[DATA TO PROCESS — start]

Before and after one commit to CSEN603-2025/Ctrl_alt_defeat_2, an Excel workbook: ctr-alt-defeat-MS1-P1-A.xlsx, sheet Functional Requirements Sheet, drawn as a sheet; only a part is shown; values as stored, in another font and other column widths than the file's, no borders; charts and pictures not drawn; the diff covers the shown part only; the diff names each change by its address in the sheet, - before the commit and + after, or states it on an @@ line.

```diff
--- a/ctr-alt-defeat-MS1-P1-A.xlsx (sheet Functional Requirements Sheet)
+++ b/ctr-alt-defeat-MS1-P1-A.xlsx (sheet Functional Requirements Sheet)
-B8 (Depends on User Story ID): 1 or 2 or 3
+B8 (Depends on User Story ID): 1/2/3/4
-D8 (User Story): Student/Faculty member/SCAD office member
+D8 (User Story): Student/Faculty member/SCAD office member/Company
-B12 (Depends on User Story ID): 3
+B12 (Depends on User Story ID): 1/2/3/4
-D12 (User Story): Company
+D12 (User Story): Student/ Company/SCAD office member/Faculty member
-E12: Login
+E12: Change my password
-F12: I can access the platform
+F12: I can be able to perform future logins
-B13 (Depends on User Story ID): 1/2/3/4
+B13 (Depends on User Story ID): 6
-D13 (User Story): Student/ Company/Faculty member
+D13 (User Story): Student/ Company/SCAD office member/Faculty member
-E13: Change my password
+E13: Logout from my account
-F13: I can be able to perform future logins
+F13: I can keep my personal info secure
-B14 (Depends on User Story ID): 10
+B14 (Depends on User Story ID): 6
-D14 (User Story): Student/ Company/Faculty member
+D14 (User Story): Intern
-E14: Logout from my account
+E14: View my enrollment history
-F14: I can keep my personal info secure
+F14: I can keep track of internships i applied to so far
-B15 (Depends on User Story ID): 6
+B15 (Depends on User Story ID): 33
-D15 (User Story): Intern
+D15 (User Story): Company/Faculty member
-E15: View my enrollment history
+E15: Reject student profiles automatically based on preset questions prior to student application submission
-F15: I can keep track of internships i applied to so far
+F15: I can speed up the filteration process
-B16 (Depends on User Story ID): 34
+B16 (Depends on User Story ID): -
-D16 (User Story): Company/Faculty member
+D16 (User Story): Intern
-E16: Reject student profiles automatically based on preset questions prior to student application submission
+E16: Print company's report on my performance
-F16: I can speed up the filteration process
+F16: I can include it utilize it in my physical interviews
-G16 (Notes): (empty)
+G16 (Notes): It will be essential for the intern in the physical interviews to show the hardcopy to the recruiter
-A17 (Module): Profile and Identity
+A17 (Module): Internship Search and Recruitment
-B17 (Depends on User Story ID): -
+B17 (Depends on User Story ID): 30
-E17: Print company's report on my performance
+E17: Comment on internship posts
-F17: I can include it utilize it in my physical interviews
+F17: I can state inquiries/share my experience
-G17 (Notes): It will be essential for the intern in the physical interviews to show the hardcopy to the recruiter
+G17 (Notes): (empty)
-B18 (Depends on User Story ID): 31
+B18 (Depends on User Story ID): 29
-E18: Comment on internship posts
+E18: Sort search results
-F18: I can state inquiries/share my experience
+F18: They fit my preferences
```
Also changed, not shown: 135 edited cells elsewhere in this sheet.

[DATA TO PROCESS — finish]

TASK TO CARRY OUT: Exactly as given, please retype all the entries.

ANSWER AREA:
Before and after one commit to CSEN603-2025/Ctrl_alt_defeat_2, an Excel workbook: ctr-alt-defeat-MS1-P1-A.xlsx, sheet Functional Requirements Sheet, drawn as a sheet; only a part is shown; values as stored, in another font and other column widths than the file's, no borders; charts and pictures not drawn; the diff covers the shown part only; the diff names each change by its address in the sheet, - before the commit and + after, or states it on an @@ line.

```diff
--- a/ctr-alt-defeat-MS1-P1-A.xlsx (sheet Functional Requirements Sheet)
+++ b/ctr-alt-defeat-MS1-P1-A.xlsx (sheet Functional Requirements Sheet)
-B8 (Depends on User Story ID): 1 or 2 or 3
+B8 (Depends on User Story ID): 1/2/3/4
-D8 (User Story): Student/Faculty member/SCAD office member
+D8 (User Story): Student/Faculty member/SCAD office member/Company
-B12 (Depends on User Story ID): 3
+B12 (Depends on User Story ID): 1/2/3/4
-D12 (User Story): Company
+D12 (User Story): Student/ Company/SCAD office member/Faculty member
-E12: Login
+E12: Change my password
-F12: I can access the platform
+F12: I can be able to perform future logins
-B13 (Depends on User Story ID): 1/2/3/4
+B13 (Depends on User Story ID): 6
-D13 (User Story): Student/ Company/Faculty member
+D13 (User Story): Student/ Company/SCAD office member/Faculty member
-E13: Change my password
+E13: Logout from my account
-F13: I can be able to perform future logins
+F13: I can keep my personal info secure
-B14 (Depends on User Story ID): 10
+B14 (Depends on User Story ID): 6
-D14 (User Story): Student/ Company/Faculty member
+D14 (User Story): Intern
-E14: Logout from my account
+E14: View my enrollment history
-F14: I can keep my personal info secure
+F14: I can keep track of internships i applied to so far
-B15 (Depends on User Story ID): 6
+B15 (Depends on User Story ID): 33
-D15 (User Story): Intern
+D15 (User Story): Company/Faculty member
-E15: View my enrollment history
+E15: Reject student profiles automatically based on preset questions prior to student application submission
-F15: I can keep track of internships i applied to so far
+F15: I can speed up the filteration process
-B16 (Depends on User Story ID): 34
+B16 (Depends on User Story ID): -
-D16 (User Story): Company/Faculty member
+D16 (User Story): Intern
-E16: Reject student profiles automatically based on preset questions prior to student application submission
+E16: Print company's report on my performance
-F16: I can speed up the filteration process
+F16: I can include it utilize it in my physical interviews
-G16 (Notes): (empty)
+G16 (Notes): It will be essential for the intern in the physical interviews to show the hardcopy to the recruiter
-A17 (Module): Profile and Identity
+A17 (Module): Internship Search and Recruitment
-B17 (Depends on User Story ID): -
+B17 (Depends on User Story ID): 30
-E17: Print company's report on my performance
+E17: Comment on internship posts
-F17: I can include it utilize it in my physical interviews
+F17: I can state inquiries/share my experience
-G17 (Notes): It will be essential for the intern in the physical interviews to show the hardcopy to the recruiter
+G17 (Notes): (empty)
-B18 (Depends on User Story ID): 31
+B18 (Depends on User Story ID): 29
-E18: Comment on internship posts
+E18: Sort search results
-F18: I can state inquiries/share my experience
+F18: They fit my preferences
```
Also changed, not shown: 135 edited cells elsewhere in this sheet.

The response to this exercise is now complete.